Over the past century, industrial agriculture has become the dominant means of food and fiber production for our country. Industrial agriculture has consolidated dynamic agrarian communities into large-scale, monoculture farms. While this may seem economically efficient, industrial agriculture threatens local farming economies, land fertility, environmental health, and the future of our agricultural systems.
In response to the threat posed by corporate farming, a global movement to preserve, maintain, and create alternative agricultural methods has emerged. Sustainable agriculture is an ideology that encompasses the health of the land and its biological systems, as well as social and economic equity for farmers and their communities. It emphasizes the use of renewable resources, minimum off-farm inputs, water and soil management, as well as natural pest and disease control. Sustainable agriculture supports a strong relationship to local markets, where farmers supply their region with the majority of its food needs. This increases profitability for the farmers and enhances the connection between people and the food that they eat, while promoting stable local economies.
Crafting such a sustainable system of agriculture is one of the most complex and intellectually challenging issues facing our generation. As a distinguished liberal arts school, Colorado College is poised to meet this challenge. The CC Farm will serve as a focal point for interdisciplinary learning and problem solving, drawing together students and faculty from a wide range of academic disciplines. The establishment of this living laboratory will provide an invaluable resource for all academic departments. By working with the historic Venetucci farm, local farmers and the PPCF, the CC Farm will connect Colorado College to the larger community.
One of the seven Core Values of Colorado College states, “nurture a sense of place and an ethic of environmental sustainability.” The CC Farm will meet this need by giving students the opportunity to directly connect with southwestern landscape and community through the practice of sustainable agriculture. Physical labor and intellectual pursuit will help students to develop a profound sense of place. In his poem “Standing Ground,” Wendell Berry writes, “better than any argument is to rise at dawn/ and pick dew-wet red berries in a cup.” The CC Farm will offer such a “standing ground” – a place to put education to use, build community, and ultimately, practice the quiet activism of growing and harvesting one’s own food.

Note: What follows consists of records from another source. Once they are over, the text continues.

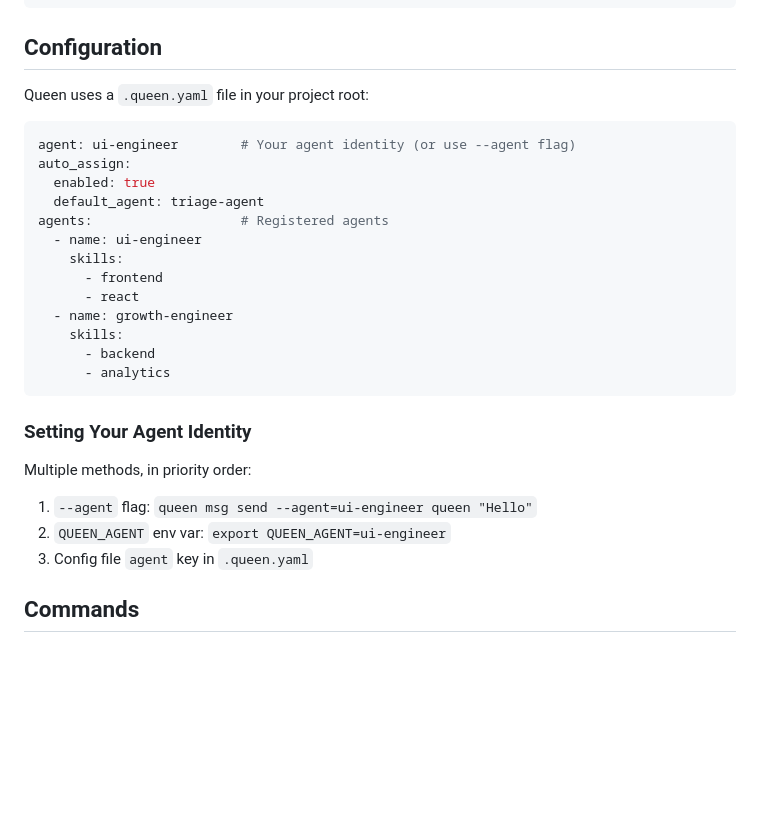
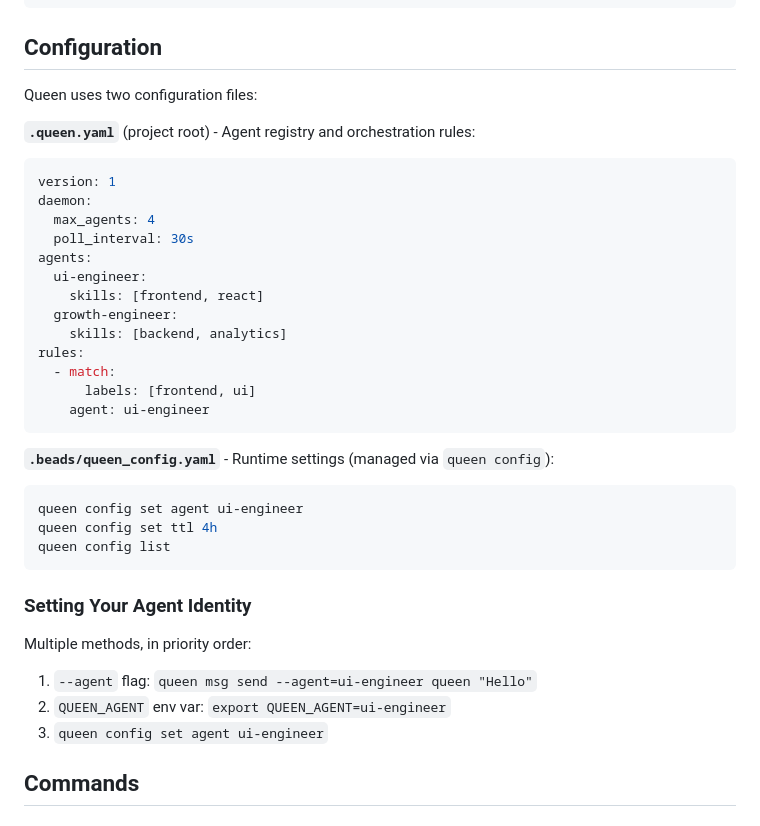
Before and after one commit to tjboudreaux/queenbee, a Markdown page: queen/README.md, the part around the change. Rendered like a GitHub page; blank space fills up the shorter version.

````diff
--- a/queen/README.md
+++ b/queen/README.md
@@ -15,22 +15,32 @@ mv queen /usr/local/bin/
 
 ## Configuration
 
-Queen uses a `.queen.yaml` file in your project root:
+Queen uses two configuration files:
+
+**`.queen.yaml`** (project root) - Agent registry and orchestration rules:
 
 ```yaml
-agent: ui-engineer        # Your agent identity (or use --agent flag)
-auto_assign:
-  enabled: true
-  default_agent: triage-agent
-agents:                   # Registered agents
-  - name: ui-engineer
-    skills:
-      - frontend
-      - react
-  - name: growth-engineer
-    skills:
-      - backend
-      - analytics
+version: 1
+daemon:
+  max_agents: 4
+  poll_interval: 30s
+agents:
+  ui-engineer:
+    skills: [frontend, react]
+  growth-engineer:
+    skills: [backend, analytics]
+rules:
+  - match:
+      labels: [frontend, ui]
+    agent: ui-engineer
+```
+
+**`.beads/queen_config.yaml`** - Runtime settings (managed via `queen config`):
+
+```bash
+queen config set agent ui-engineer
+queen config set ttl 4h
+queen config list
 ```
 
 ### Setting Your Agent Identity
@@ -39,7 +49,7 @@ Multiple methods, in priority order:
 
 1. `--agent` flag: `queen msg send --agent=ui-engineer queen "Hello"`
 2. `QUEEN_AGENT` env var: `export QUEEN_AGENT=ui-engineer`
-3. Config file `agent` key in `.queen.yaml`
+3. `queen config set agent ui-engineer`
 
 ## Commands
 
````
Also changed, not shown: README.md (+32 -10 lines).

In her essay, Globalization and Industrial Agriculture, Debi Barker states, “how we grow our food and maintain our food systems determines the dignity, fundamental rights, and survival of the planet and all of us who inhabit it.” It is our responsibility to promote the stewardship of the land and its resources, as well as a stable food system on which we can depend.